I have a shower with original, 100-year-old tile.

The tile and the drywall-like material above the tile line has survived well, but we're planning to replace it in the entire bathroom due to significant cracks from settling and leveling.

My plan for most of the bathroom is simple: barrier plastic, moisture-resistant drywall and replacing the ancient exhaust fan.

But I don't feel confident about putting moisture-resistant drywall in the shower. The tile line is only around 5 feet off the ground, so splashing and steam are significant. This will only get worse because I plan to move the shower head up another 6 inches to be more comfortable for me (it's installed with the head around about 5'6" now, and I'm 5'10").

Matching, replacing, or adding more tile to bring the tile line higher isn't an option.

What sort of material can I install above the tile line that meets the following requirements:

  1. Does not aesthetically compete with the vintage tile.
  2. Will be reasonably steam-and-splash-proof.
  3. Ideally, can be painted to match the rest of the bathroom.

I've been considering Kerdiboard, but don't know if it can be floated and painted like drywall. The only other option I've seen are the plastic sheets, but I don't expect I'd be able to paint them, even if I find one that doesn't have some faux-tile or other ugly texture to it.

Any ideas?

enter image description here

  • 1
    Whatever is under the paing needs to be sealed with a water resistant sealer.. also you need to make sure to avoid any water going under the tile which is difficult. But using an oil based paint will seal it well.. and create a seal on the top of the tile with silicon. also extractor fan is highly recommended. PS- if you use plastic sheets you can buy plastic primer- then paint what you want on that..
    – Piotr Kula
    Commented Aug 24, 2011 at 7:54

2 Answers 2


In the US, most code only requires sheetrock. At a bare minimum, I'd go with green board. Better yet would be the fiberglass faced boards such as Densarmour. And then, of course, a really good paint.

Or consider some other materials...galvanized aluminum...copper...back-painted glass...all could be a nice contrast to the tile.


Given your requirements, and in the shower area only, I would put up a cementitious backer board like Hardibacker or Kerdi-board and use drywall mud to smooth it as necessary. Elsewhere in the bathroom I use normal sheetrock.

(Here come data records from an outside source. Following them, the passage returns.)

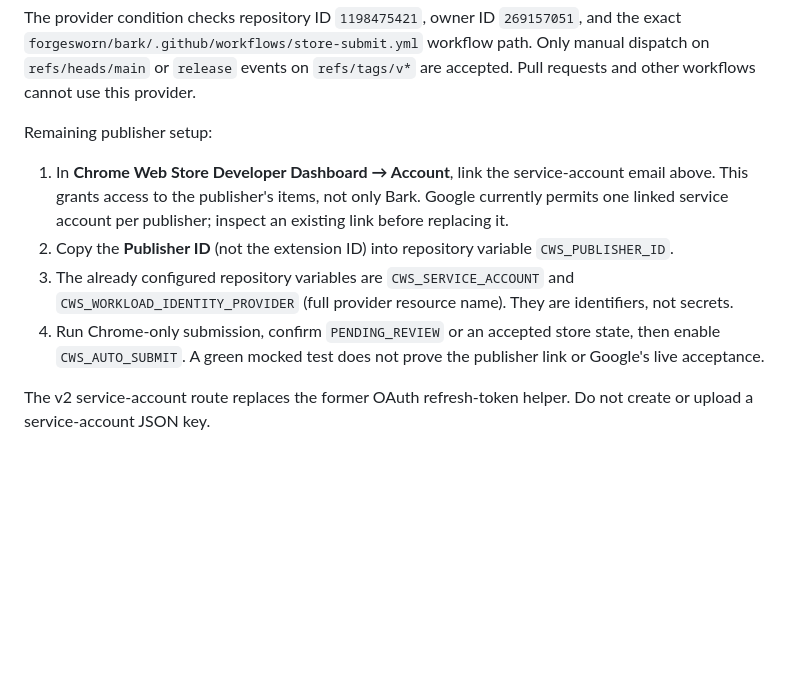
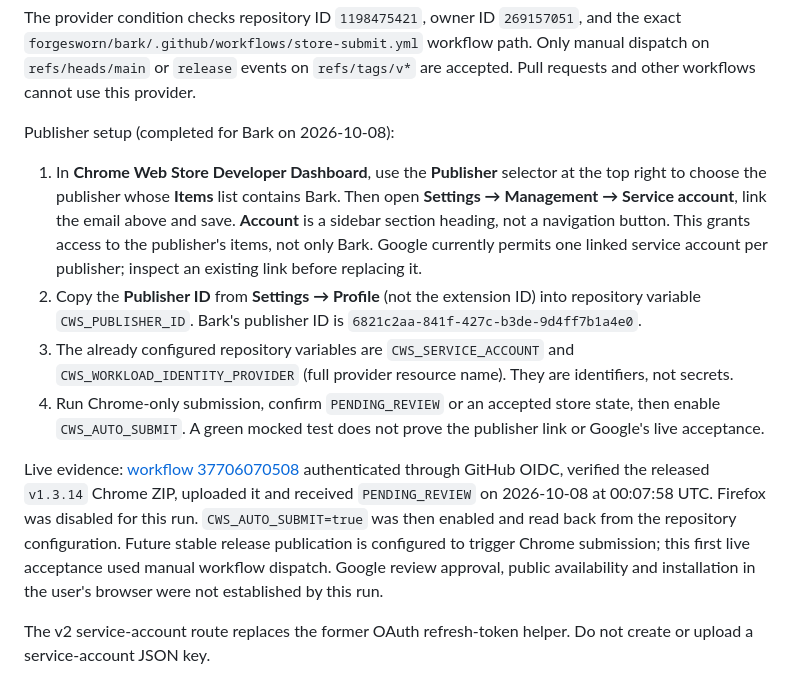
Before and after one commit to forgesworn/bark, a Markdown page: docs/store-submit.md, the part around the change. Rendered like a GitHub page; blank space fills up the shorter version.

Commit message:
docs: record live Chrome submission and correct publisher setup (#51)
Co-authored-by: TheCryptoDonkey <TheCryptoDonkey@users.noreply.github.com>

```diff
--- a/docs/store-submit.md
+++ b/docs/store-submit.md
@@ -65,20 +65,33 @@ and the exact `forgesworn/bark/.github/workflows/store-submit.yml` workflow path
 Only manual dispatch on `refs/heads/main` or `release` events on `refs/tags/v*`
 are accepted. Pull requests and other workflows cannot use this provider.
 
-Remaining publisher setup:
+Publisher setup (completed for Bark on 2026-10-08):
 
-1. In **Chrome Web Store Developer Dashboard → Account**, link the service-account
-   email above. This grants access to the publisher's items, not only Bark.
+1. In **Chrome Web Store Developer Dashboard**, use the **Publisher** selector
+   at the top right to choose the publisher whose **Items** list contains Bark.
+   Then open **Settings → Management → Service account**, link the email above
+   and save. **Account** is a sidebar section heading, not a navigation button.
+   This grants access to the publisher's items, not only Bark.
    Google currently permits one linked service account per publisher; inspect
    an existing link before replacing it.
-2. Copy the **Publisher ID** (not the extension ID) into repository variable
-   `CWS_PUBLISHER_ID`.
+2. Copy the **Publisher ID** from **Settings → Profile** (not the extension ID)
+   into repository variable `CWS_PUBLISHER_ID`. Bark's publisher ID is
+   `6821c2aa-841f-427c-b3de-9d4ff7b1a4e0`.
 3. The already configured repository variables are `CWS_SERVICE_ACCOUNT` and
    `CWS_WORKLOAD_IDENTITY_PROVIDER` (full provider resource name). They are
    identifiers, not secrets.
 4. Run Chrome-only submission, confirm `PENDING_REVIEW` or an accepted store
    state, then enable `CWS_AUTO_SUBMIT`. A green mocked test does not prove the
    publisher link or Google's live acceptance.
+
+Live evidence: [workflow 37706070508](https://github.com/forgesworn/bark/actions/runs/37706070508)
+authenticated through GitHub OIDC, verified the released `v1.3.14` Chrome ZIP,
+uploaded it and received `PENDING_REVIEW` on 2026-10-08 at 00:07:58 UTC.
+Firefox was disabled for this run. `CWS_AUTO_SUBMIT=true` was then enabled and
+read back from the repository configuration. Future stable release publication
+is configured to trigger Chrome submission; this first live acceptance used
+manual workflow dispatch. Google review approval, public availability and
+installation in the user's browser were not established by this run.
 
 The v2 service-account route replaces the former OAuth refresh-token helper.
 Do not create or upload a service-account JSON key.
```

Your Answer

By clicking “Post Your Answer”, you agree to our terms of service and acknowledge you have read our privacy policy.

Not the answer you're looking for? Browse other questions tagged or ask your own question.